Super Size Me (part 2)

I’ve changed my mind.


Super Size Me (January 17, 2004)

Release Date: January 17, 2004
Starring: Morgan Spurlock, Daryl Isaacs, Lisa Ganjhu, Stephen Siegel
Genres: Documentary, Comedy, Drama
Runtime: 100 min
Original Title: Super Size Me
Original Film Language: English
Production Companies: Kathbur Pictures, Samuel Goldwyn Films, The Con, Studio On Hudson
Morgan Spurlock subjects himself to a diet based only on McDonald's fast food three times a day for thirty days without exercising to try to prove why so many Americans are fat or obese.
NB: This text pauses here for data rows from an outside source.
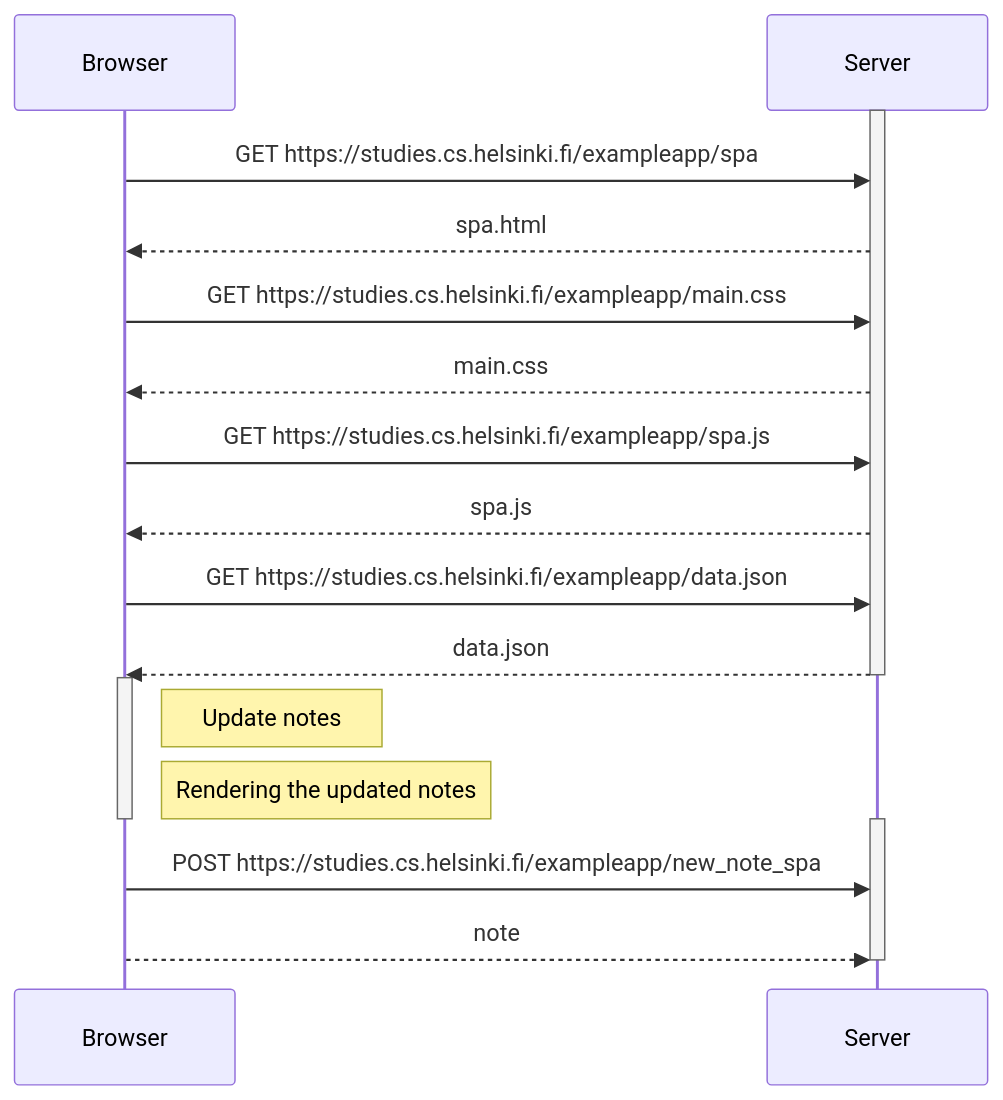
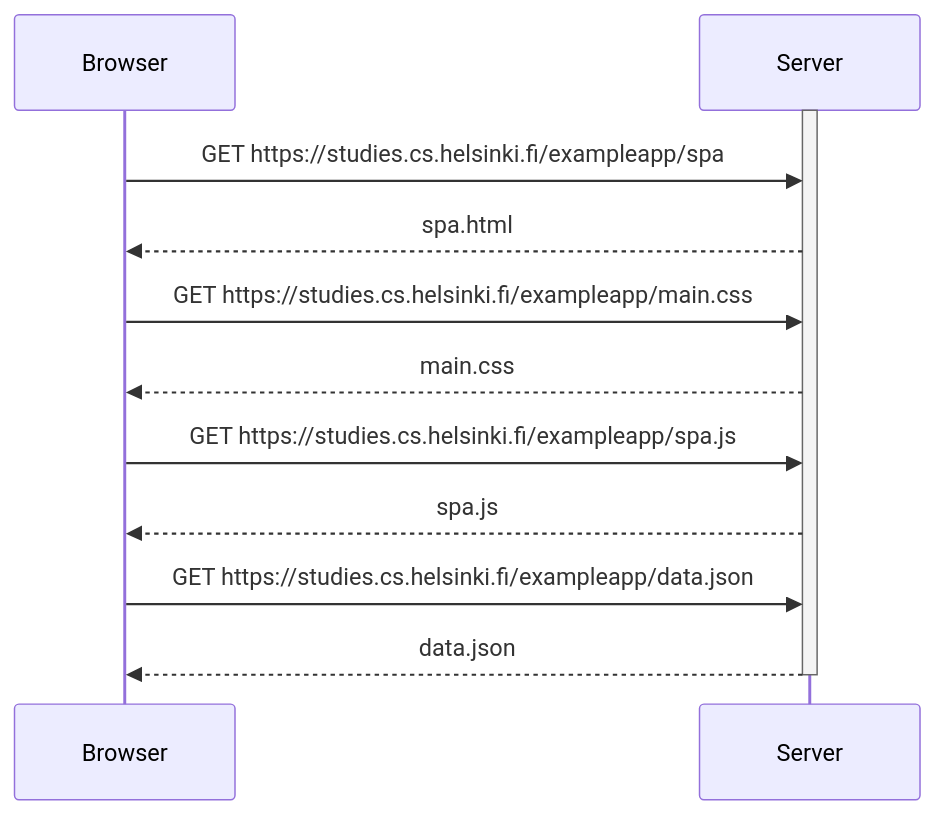
The diagram in part0/0.5/singlepageapp.md (omgmvi/fullstackopen2023), drawn with Mermaid before and after one commit.

Commit message:
Update singlepageapp.md
Removed what may be happening when updating the notes

````diff
--- a/part0/0.5/singlepageapp.md
+++ b/part0/0.5/singlepageapp.md
@@ -7,24 +9,15 @@
 ```mermaid
 sequenceDiagram
 participant B as Browser
 participant S as Server
 activate S
 B->>S: GET https://studies.cs.helsinki.fi/exampleapp/spa
 S-->>B: spa.html
 B->>S: GET https://studies.cs.helsinki.fi/exampleapp/main.css
 S-->>B: main.css
 B->>S: GET https://studies.cs.helsinki.fi/exampleapp/spa.js
 S-->>B: spa.js
 B->>S: GET https://studies.cs.helsinki.fi/exampleapp/data.json
 S-->>B: data.json
 deactivate S
-activate B
-Note right of B : Update notes
-Note right of B: Rendering the updated notes
-deactivate B
-
-activate S
-B->>S: POST  https://studies.cs.helsinki.fi/exampleapp/new_note_spa
-B-->>S: note
-deactivate S
 ```
````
He submits himself to a complete check-up by three doctors, comparing his weight along the way, resulting in a scary conclusion.

Cast Super Size Me

  • Morgan Spurlock
  • Role: Himself
  • Daryl Isaacs
  • Role: Himself (as Daryl M. Isaacs MD Internal Medicine)
  • Lisa Ganjhu
  • Role: Herself (as Lisa Ganjhu D.O. Gastroenterologist & Hepatologist)
  • Stephen Siegel
  • Role: Himself (as Steven Siegel MD FACC Cardiologist)
  • Bridget Bennett
  • Role: Herself (as Bridget Bennett R.D.)
  • Eric Rowley
  • Role: Himself, exercise physiologist
  • Mark Fenton
  • Role: Himself, former editor, Walking
  • Alexandra Jamieson
  • Role: Herself - Morgan's Girlfriend (as Healthy Chef Alex)
  • John Banzhaf
  • Role: Himself (as John F. Banzhaf III)
  • David Satcher
  • Role: Himself (as Dr. David Satcher)
  • Lisa Young
  • Role: Herself (as Dr. Lisa Young)
  • Kelly Brownell
  • Role: Himself
  • Jacob Sullum
  • Role: Himself
  • Tommy Thompson
  • Role: Himself
  • William J. Klish
  • Role: Himself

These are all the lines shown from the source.